→ **WHAT NEEDS TO BE DONE**
Keeping every line intact, repeat the data word for word.

→ **RECORDS FOR THE EXERCISE**

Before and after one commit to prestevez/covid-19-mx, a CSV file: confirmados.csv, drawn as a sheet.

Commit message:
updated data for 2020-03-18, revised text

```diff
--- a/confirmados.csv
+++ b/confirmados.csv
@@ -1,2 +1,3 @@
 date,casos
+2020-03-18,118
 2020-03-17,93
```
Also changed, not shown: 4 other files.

→ **ANSWER BELOW**
Before and after one commit to prestevez/covid-19-mx, a CSV file: confirmados.csv, drawn as a sheet.

Commit message:
updated data for 2020-03-18, revised text

```diff
--- a/confirmados.csv
+++ b/confirmados.csv
@@ -1,2 +1,3 @@
 date,casos
+2020-03-18,118
 2020-03-17,93
```
Also changed, not shown: 4 other files.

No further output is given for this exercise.